[[ RECORDS PROVIDED open ]]

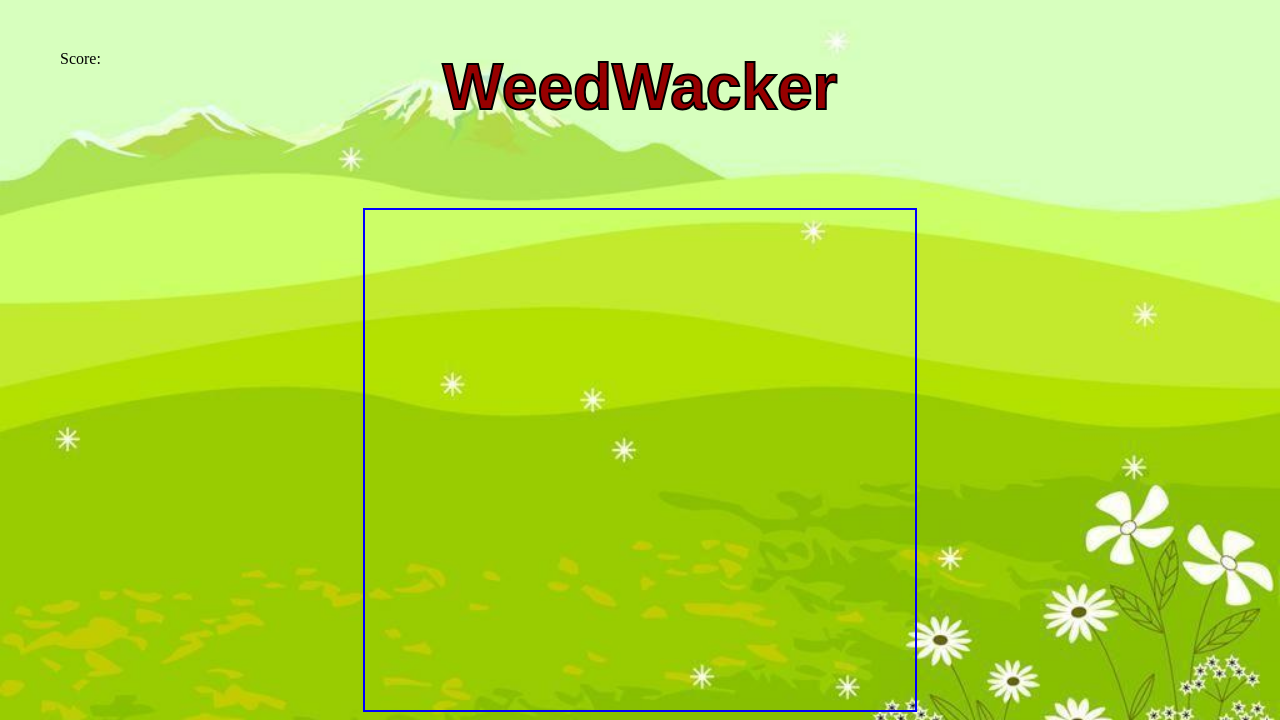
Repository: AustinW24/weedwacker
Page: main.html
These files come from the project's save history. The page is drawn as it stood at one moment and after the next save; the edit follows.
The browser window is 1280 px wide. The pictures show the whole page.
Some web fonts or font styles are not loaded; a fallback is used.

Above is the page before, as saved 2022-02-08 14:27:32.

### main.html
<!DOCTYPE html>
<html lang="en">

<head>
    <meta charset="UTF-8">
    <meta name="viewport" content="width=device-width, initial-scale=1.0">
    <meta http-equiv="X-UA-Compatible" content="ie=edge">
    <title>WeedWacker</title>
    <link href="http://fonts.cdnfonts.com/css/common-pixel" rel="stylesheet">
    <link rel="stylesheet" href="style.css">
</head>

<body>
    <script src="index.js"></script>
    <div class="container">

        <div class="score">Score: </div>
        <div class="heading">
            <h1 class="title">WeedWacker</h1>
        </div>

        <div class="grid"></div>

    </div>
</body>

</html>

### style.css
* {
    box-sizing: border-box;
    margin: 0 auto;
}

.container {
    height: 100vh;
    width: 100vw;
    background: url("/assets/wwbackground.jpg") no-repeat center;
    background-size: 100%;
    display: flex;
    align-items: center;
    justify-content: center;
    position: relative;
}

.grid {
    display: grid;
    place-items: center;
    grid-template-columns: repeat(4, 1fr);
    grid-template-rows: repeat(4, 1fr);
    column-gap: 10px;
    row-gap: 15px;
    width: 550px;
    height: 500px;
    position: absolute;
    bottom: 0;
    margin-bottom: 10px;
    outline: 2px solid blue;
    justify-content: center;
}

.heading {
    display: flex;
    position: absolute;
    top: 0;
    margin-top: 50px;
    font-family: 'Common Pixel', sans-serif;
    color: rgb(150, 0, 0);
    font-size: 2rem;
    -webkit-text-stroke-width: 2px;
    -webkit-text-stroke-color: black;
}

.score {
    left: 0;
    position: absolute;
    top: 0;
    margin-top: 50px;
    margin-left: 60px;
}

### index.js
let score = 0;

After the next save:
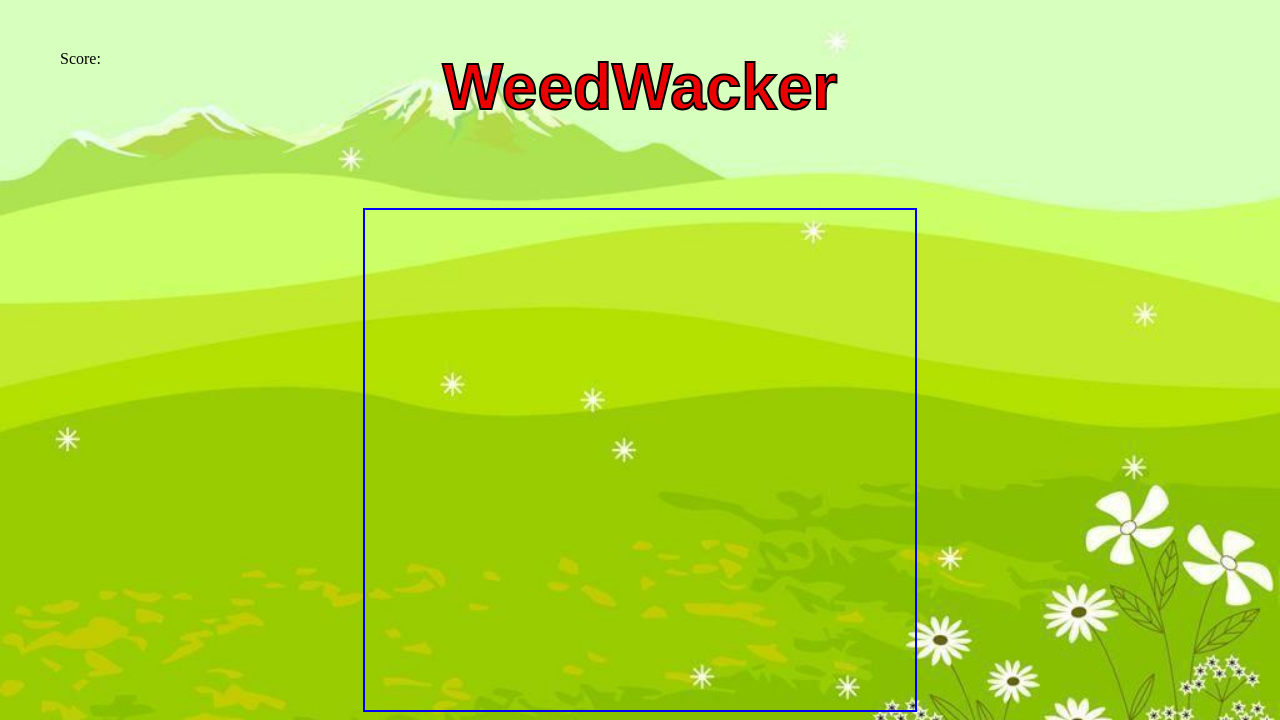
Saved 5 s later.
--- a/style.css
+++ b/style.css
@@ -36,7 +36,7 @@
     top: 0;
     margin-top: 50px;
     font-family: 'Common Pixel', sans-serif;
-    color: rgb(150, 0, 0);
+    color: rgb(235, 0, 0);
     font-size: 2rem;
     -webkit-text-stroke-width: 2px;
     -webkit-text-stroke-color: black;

[[ RECORDS PROVIDED closed ]]

(WHAT YOU WILL DO): Reproduce, word for word, every line from the one that contains "box-sizing: border-box;" to the end of the data, including both ends; omit all pictures.

(THE ANSWER):
    box-sizing: border-box;
    margin: 0 auto;
}

.container {
    height: 100vh;
    width: 100vw;
    background: url("/assets/wwbackground.jpg") no-repeat center;
    background-size: 100%;
    display: flex;
    align-items: center;
    justify-content: center;
    position: relative;
}

.grid {
    display: grid;
    place-items: center;
    grid-template-columns: repeat(4, 1fr);
    grid-template-rows: repeat(4, 1fr);
    column-gap: 10px;
    row-gap: 15px;
    width: 550px;
    height: 500px;
    position: absolute;
    bottom: 0;
    margin-bottom: 10px;
    outline: 2px solid blue;
    justify-content: center;
}

.heading {
    display: flex;
    position: absolute;
    top: 0;
    margin-top: 50px;
    font-family: 'Common Pixel', sans-serif;
    color: rgb(150, 0, 0);
    font-size: 2rem;
    -webkit-text-stroke-width: 2px;
    -webkit-text-stroke-color: black;
}

.score {
    left: 0;
    position: absolute;
    top: 0;
    margin-top: 50px;
    margin-left: 60px;
}

### index.js
let score = 0;

After the next save:
Saved 5 s later.
--- a/style.css
+++ b/style.css
@@ -36,7 +36,7 @@
     top: 0;
     margin-top: 50px;
     font-family: 'Common Pixel', sans-serif;
-    color: rgb(150, 0, 0);
+    color: rgb(235, 0, 0);
     font-size: 2rem;
     -webkit-text-stroke-width: 2px;
     -webkit-text-stroke-color: black;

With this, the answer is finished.